As a chronicle of alcoholism and depression, Ablutions is unflinching. DeWitt is particularly good at depicting the cycles in which these problems whirl: the protagonist’s intention of making his road trip without alcohol – the “grand if overly dramatic purpose” of the whole journey – is scuppered by a “bottle of pills at a price so low you were morally unable to turn them down”, which he hopes will offset the craving, but are so strong that they call for drink. The narrator’s behaviour is too exaggeratedly debased to be sympathetic, for all that the use of the second person – “you have bad teeth and your breath is poor”, “you are a trained silent vomiter . . . This skill was not developed overnight” – is intended to make the action feel personal. But his loathing, for himself as much as anyone else, is totally believable.

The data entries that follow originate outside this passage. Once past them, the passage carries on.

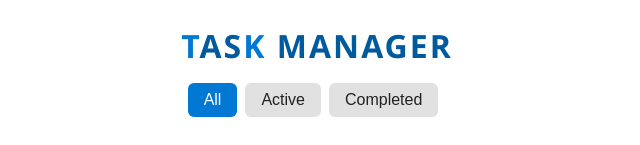
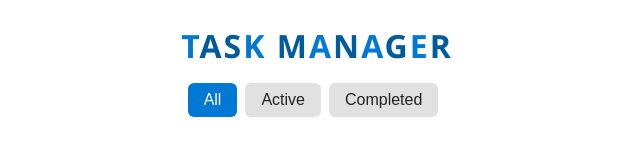
Before and after one commit to ShivamJ39/Task-Manager, an Angular app: page / in a window 1280 px wide. Shown: the top 145 px of the page, without its empty margins (323-963 px from the left). Built offline with nearby package versions, Linux system fonts and the light colour scheme.

Commit message:
Update app.component.html

```diff
--- a/src/app/app.component.html
+++ b/src/app/app.component.html
@@ -8,11 +8,11 @@
   <span class="win-tka">K</span>
   <span>&nbsp;</span>
   <span class="win-as">M</span>
-  <span class="win-as">A</span>
+  <span class="win-tka">A</span>
   <span class="win-as">N</span>
-  <span class="win-as">A</span>
+  <span class="win-tka">A</span>
   <span class="win-as">G</span>
-  <span class="win-as">E</span>
+  <span class="win-tka">E</span>
   <span class="win-as">R</span>
 </h1>
       <div style="margin-bottom: 1rem;">
```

So, all in all, this is not what you would call an uplifting read, particularly as its author claims it was inspired by his own experiences of bar work in California. Yet this unusual and forceful account of bottle-to-mouth living is still weirdly engrossing, and the precise observations drip with black humour (addicts are described as clustering around a pile of cocaine “like wiggling piglets on a tit”). And although the milieu will be uncomfortably familiar to anyone who has put in the hours on either side of the bar, whether you, as a reader, want to be dragged headlong into a world the narrator is so desperate to escape is another matter. It’s really just a question of whether you have the stomach for it.